When Disney World hosted the July 4th citizenship ceremony for 1,000 people, American culture collided once again with government, politics and media. So why did the commercialization of naturalization feel so unnatural?
The most striking photo-op on July 4th wasn't fireworks, picnics or parades. It was the gathering of 1,000 soon-to-be United States citizens gathered at Disney World in Orlando. The site, devoted to Americana, fantasy and make-believe, was the setting for this Independence Day's big naturalization ceremony.
It's the first time Disney World played host. President Bush was beamed in to welcome these new Americans. Cuban-American musician Gloria Estefan sang the national anthem and country western's Lee Greenwood sang "God Bless America." It is a small world after all.
So why does the commercialization of naturalization feel so unnatural? Disney has a push-pull relationship in America that goes back over a half century. Disney reflects the yearning for yester-year among us. But it also provides a cheap stereotype for what it means to be an American. Hosting the July 4th ceremony was a coup for Disney's PR machine, the White House or a combination of both.

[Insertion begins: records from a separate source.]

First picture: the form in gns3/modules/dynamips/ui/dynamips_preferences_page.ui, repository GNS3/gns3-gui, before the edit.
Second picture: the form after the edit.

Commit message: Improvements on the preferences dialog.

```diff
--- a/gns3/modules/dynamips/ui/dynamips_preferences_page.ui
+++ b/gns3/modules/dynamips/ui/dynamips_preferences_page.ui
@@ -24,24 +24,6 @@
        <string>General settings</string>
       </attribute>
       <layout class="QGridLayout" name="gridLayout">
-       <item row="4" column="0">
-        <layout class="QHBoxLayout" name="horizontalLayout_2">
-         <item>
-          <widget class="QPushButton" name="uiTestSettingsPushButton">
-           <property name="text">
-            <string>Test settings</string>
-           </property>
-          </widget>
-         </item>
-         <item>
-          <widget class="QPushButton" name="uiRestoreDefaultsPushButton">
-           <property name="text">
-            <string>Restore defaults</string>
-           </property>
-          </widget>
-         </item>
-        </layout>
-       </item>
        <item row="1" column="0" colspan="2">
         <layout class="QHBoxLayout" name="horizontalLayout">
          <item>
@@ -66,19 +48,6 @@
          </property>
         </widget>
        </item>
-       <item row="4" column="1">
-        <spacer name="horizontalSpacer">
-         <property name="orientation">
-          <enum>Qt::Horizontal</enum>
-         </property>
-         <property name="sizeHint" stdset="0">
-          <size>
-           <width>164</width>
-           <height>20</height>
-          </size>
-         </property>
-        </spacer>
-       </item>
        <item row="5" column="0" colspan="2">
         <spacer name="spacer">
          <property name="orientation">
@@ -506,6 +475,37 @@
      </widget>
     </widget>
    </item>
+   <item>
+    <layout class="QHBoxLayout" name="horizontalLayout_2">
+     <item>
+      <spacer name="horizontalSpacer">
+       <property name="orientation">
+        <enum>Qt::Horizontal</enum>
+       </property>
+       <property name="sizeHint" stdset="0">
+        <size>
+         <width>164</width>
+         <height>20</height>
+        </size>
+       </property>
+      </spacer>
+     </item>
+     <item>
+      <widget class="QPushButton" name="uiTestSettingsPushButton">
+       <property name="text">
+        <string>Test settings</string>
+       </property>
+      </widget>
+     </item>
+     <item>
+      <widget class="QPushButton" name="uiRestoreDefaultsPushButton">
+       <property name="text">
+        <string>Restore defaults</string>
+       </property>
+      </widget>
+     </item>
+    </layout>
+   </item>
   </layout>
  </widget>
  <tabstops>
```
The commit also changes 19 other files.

Disney and Bush did what they could to capitalize on the American Dream for these new citizens. With immigration reform dead for the foreseeable future, Bush needed a place to re-iterate the American Dream without getting too close to these new Americans. The ceremony took place outside the Cinderella Castle. Disney Resort president Meg Crofton summed up the corporate connection to the flag. "What better day than Independence Day to celebrate the naturalization of 1,000 new American citizens. And what better place than Disney World, where dreams come true every day of the year. We are honored to participate as America bestows its greatest gift -- the gift of citizenship."
The push-pull America has with Disney is also reflected in the way Disney has been part of American politics. Michael Moore knows this all too well. Disney had its Miramax Films unit halt distribution of Moore's "Fahrenheit 911," the award-winning film critical of the Bush Administration's handling of affairs before and after the September 11th attacks.
Disney has also been part of the country's immigration debate, both as a public citizen and major employer. In June, Disney the Citizen hosted Democratic presidential hopefuls, including Hillary Clinton and Barack Obama, as they spoke before National Latino officials gathering just days after the immigration bill failed in the Senate. In 1993, Disney the Employer was the target of an INS probe that leveled fines close to $400,000, at the time the largest in California history. Disney was accused of 1156 violations when investigators tried examining more than 6,000 employee files at Disneyland. The INS said 55 workers were fired. Disney said just 5 of them had improper documentation.
But Disney's history with who belongs in America and who doesn't belong dates back to the McCarthy era. In October 1947, Walt Disney himself testified before the House Committee on Un-American Activities. Here is a transcript of part of that testimony.
Question: "Do you have any people in your studio at the present time that you believe are Communist or Fascist, employed there?"
Disney: "No; at the present time I feel that everybody in my studio is one-hundred-percent American."
Back then, coming out of World War II and facing the start of the Cold War and Red Scare, Disney was a movie maker and not yet a theme park owner. Movies were the propaganda tool of the world. Disney knew a "100% American" studio was reflecting what government wanted to hear and what many Americans wanted to be re-assured. America, and American propaganda tools, was all American. The start of baseball, apple pie and Chevrolet. End of story.
Today, Disney's embrace of other cultures and new immigrants is a safe marketing tool even with the immigration debate. Disney's embrace of new Americans puts the company on the side of legal immigrants. It also portrays the company as a present-day Statue of Liberty by welcoming the masses, even if it's just 1000 pre-chosen people on a national holiday.
There are many things that make up a culture and no one can predict how fast a culture can change. Immigration has been a hot debate for more than a year. Disney either wants to truly lead the cultural revolution to capitalize on changing demographics for both its theme parks and movie audiences. Or it just wants to stay close enough to government, so government doesn't spend as much time staying close to Disney's business.